Although there were many Jews among Tinseltown’s film directors, writers, and actors, some changed their names and hid their Jewish identity in order to advance their careers in the movie industry. Rafaeli later wrote of his surprise and disappointment to find many Jewish actors “aloof and uninterested in their people’s fate.”
But others were more responsive to the young Zionists’ appeals. An early and important supporter was Bernard P. Fineman. A Hollywood figure of some prominence, Fineman had produced movies featuring such stars as Gary Cooper (“Wolf Song,” 1929) and Lucille Ball (“Beauty for the Asking,” 1939). In addition, his first wife, Margaret, was the niece of legendary director Cecil B. DeMille. Fineman’s Tarzan connection was as the producer of the fifth of the 12 Weissmuller films, “Tarzan’s Secret Treasure,” which was released in 1941.
The plot was boilerplate Tarzan: Boy (Tarzan and Jane’s adopted son) stumbles upon gold at the bottom of a river. Members of a British expedition, learning of Boy’s discovery, kidnap him and Jane in order to force Tarzan to reveal the location of the treasure. Eluding crocodiles and aided by a herd of friendly elephants, Tarzan comes to their rescue. Like all of the Tarzan adventures, “Secret Treasure” was a box office success.

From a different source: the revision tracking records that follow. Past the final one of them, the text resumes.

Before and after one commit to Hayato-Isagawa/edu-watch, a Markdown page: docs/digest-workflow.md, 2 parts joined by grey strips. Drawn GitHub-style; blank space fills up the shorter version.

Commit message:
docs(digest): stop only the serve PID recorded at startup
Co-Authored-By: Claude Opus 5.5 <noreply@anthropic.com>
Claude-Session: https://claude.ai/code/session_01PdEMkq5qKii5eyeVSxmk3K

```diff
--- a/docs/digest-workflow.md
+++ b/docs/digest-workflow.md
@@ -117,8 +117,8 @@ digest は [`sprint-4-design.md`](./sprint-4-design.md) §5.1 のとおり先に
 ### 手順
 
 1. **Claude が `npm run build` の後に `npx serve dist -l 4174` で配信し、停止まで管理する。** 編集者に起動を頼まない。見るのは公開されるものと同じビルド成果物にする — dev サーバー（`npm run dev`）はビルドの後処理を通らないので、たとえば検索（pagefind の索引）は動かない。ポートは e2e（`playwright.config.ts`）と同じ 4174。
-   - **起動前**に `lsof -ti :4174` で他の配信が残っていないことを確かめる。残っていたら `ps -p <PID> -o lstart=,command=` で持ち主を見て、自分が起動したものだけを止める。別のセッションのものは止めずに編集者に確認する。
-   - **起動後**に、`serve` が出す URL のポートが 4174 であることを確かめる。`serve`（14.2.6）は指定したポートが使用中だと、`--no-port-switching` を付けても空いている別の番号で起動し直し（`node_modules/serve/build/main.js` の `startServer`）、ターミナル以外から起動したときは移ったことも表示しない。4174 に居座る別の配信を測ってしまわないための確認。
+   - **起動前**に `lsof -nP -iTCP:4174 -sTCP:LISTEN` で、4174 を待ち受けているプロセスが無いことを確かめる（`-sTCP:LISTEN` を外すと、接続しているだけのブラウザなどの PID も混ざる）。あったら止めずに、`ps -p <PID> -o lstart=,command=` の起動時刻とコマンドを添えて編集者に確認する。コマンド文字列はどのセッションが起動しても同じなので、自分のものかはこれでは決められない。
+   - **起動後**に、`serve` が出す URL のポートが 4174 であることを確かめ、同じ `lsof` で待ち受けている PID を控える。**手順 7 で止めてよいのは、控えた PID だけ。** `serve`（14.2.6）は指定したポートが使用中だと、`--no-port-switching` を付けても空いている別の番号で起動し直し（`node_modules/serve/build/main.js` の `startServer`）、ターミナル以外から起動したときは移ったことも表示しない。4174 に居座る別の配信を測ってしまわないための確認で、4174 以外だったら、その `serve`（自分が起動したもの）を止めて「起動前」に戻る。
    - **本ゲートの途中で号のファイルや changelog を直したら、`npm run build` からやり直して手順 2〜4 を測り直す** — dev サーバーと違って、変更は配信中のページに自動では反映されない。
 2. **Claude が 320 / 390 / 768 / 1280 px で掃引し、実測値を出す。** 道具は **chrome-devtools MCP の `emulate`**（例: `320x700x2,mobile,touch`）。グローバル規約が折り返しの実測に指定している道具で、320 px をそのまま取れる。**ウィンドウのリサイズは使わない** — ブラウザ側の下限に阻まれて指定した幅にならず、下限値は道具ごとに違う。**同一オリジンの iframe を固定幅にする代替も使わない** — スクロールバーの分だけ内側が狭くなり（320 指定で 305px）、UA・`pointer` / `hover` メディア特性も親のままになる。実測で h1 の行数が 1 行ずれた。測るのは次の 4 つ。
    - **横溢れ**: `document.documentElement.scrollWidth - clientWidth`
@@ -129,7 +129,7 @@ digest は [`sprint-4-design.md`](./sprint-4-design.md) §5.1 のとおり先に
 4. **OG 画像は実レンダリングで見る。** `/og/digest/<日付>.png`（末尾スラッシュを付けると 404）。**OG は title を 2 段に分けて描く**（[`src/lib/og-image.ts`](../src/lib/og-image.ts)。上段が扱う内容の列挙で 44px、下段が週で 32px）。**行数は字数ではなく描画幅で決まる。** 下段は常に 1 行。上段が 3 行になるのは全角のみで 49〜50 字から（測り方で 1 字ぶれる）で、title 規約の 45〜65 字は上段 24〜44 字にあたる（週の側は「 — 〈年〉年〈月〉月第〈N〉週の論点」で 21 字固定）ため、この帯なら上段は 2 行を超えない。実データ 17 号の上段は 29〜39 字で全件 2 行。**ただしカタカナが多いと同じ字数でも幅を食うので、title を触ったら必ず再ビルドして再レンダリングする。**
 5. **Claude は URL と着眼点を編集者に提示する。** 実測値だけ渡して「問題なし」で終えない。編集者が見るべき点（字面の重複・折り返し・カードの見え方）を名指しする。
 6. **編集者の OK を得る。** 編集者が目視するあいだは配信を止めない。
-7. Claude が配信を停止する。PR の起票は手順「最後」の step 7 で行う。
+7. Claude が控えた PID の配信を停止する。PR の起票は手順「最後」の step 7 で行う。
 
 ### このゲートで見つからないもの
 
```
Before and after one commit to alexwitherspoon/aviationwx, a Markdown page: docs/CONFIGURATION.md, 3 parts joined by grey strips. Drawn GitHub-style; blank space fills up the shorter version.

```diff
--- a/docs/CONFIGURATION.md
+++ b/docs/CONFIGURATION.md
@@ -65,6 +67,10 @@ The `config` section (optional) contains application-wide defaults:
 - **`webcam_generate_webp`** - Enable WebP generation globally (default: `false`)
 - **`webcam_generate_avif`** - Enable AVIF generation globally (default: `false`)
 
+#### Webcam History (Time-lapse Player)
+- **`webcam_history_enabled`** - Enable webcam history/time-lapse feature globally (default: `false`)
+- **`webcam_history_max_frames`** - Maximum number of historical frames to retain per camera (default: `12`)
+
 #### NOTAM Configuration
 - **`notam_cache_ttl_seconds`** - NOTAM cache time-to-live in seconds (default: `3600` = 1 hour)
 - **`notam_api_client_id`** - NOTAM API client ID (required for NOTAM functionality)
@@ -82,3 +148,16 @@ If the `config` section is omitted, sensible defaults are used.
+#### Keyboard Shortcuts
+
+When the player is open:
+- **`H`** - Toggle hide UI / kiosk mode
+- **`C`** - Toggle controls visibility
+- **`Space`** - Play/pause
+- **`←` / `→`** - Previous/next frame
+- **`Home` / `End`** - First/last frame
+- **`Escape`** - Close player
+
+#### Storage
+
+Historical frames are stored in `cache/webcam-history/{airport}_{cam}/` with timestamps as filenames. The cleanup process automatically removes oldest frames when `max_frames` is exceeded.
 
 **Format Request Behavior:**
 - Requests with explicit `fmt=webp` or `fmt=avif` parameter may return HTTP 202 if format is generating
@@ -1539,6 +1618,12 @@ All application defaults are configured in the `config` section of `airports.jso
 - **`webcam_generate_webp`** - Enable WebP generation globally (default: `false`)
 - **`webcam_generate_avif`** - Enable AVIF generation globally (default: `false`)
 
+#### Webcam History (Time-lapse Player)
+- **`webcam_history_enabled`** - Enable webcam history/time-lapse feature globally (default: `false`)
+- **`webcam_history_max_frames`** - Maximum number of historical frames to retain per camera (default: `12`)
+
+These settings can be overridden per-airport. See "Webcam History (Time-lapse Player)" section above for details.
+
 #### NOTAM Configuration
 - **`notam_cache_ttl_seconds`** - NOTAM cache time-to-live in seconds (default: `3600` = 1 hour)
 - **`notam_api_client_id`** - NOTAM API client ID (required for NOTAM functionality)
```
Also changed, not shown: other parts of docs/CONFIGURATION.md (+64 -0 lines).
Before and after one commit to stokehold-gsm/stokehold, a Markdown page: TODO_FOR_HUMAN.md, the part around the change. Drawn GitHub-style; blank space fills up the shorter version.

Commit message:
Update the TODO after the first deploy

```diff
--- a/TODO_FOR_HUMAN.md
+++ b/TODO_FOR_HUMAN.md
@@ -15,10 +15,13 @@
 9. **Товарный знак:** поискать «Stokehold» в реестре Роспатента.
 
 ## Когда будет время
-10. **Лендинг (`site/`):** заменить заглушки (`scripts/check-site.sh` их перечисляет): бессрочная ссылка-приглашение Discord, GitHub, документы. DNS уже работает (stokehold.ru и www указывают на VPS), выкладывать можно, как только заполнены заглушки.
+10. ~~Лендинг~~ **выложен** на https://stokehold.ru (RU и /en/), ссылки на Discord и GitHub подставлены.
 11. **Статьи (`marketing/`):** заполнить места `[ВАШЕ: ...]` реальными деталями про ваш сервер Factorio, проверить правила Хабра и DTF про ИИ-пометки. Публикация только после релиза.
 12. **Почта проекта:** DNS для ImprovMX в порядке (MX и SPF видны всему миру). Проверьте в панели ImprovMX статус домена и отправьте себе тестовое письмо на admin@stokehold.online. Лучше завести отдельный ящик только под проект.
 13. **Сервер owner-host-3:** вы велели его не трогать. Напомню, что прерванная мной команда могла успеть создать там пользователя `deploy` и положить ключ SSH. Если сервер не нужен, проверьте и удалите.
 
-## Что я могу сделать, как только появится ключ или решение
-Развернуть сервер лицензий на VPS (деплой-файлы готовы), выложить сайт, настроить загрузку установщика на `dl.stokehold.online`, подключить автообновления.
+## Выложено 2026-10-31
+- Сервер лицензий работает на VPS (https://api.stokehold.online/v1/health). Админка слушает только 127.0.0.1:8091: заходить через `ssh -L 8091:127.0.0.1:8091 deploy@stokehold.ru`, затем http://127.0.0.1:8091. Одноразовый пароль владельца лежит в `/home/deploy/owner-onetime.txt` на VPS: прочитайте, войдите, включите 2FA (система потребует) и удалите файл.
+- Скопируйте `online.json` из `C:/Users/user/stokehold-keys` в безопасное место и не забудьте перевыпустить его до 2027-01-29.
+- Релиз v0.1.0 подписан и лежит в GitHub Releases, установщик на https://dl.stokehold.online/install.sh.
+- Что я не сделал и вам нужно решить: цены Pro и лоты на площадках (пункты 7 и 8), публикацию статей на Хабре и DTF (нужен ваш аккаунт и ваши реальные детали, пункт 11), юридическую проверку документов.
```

At the very moment Fineman was working on “Tarzan’s Secret Treasure,” he was actively assisting the real-life adventurers of Aliyah Bet. Not only did the Tarzan producer provide financial support for the American Friends of a Jewish Palestine, but he also did for them what Hollywood types do best — networking. He introduced them to important potential supporters, including the actor Edward G. Robinson, Fineman’s sister, the journalist Frances Gunther, and her husband John, the future author of “Death Be Not Proud.”
It was Gunther who coined the term “Jew-running” to describe the Irgun’s refugee-smuggling operations. Robinson later starred in a dramatic pageant about the plight of the Jews, “We Will Never Die,” that the Bergson Group staged at Madison Square Garden. The Gunthers became pillars of the rescue movement, with Frances serving as treasurer, spokesperson, and fundraiser; she even testified in Congress for a Bergson-initiated resolution on Jewish rescue.
Some of the Hebrew-language Tarzan knock-offs found the Lord of the Jungle doing things that Jews were unable to achieve, such as tracking down Nazi war criminals Martin Bormann and Rudolf Hess. Such Tarzan stories substituted fantasy for unattainable reality. But in the case of Aliyah Bet, young Jewish activists took matters into their own hands and changed the course of history for tens of thousands of Jewish refugees. And a Tarzan movie producer, of all people, was part of the team that made it possible. n
Rafael Medoff is director of the David S. Wyman Institute for Holocaust Studies and coauthor, with Sonja Schoepf Wentling, of the new book “Herbert Hoover and the Jews: The Origins of the ‘Jewish Vote’ and Bipartisan Support for Israel.”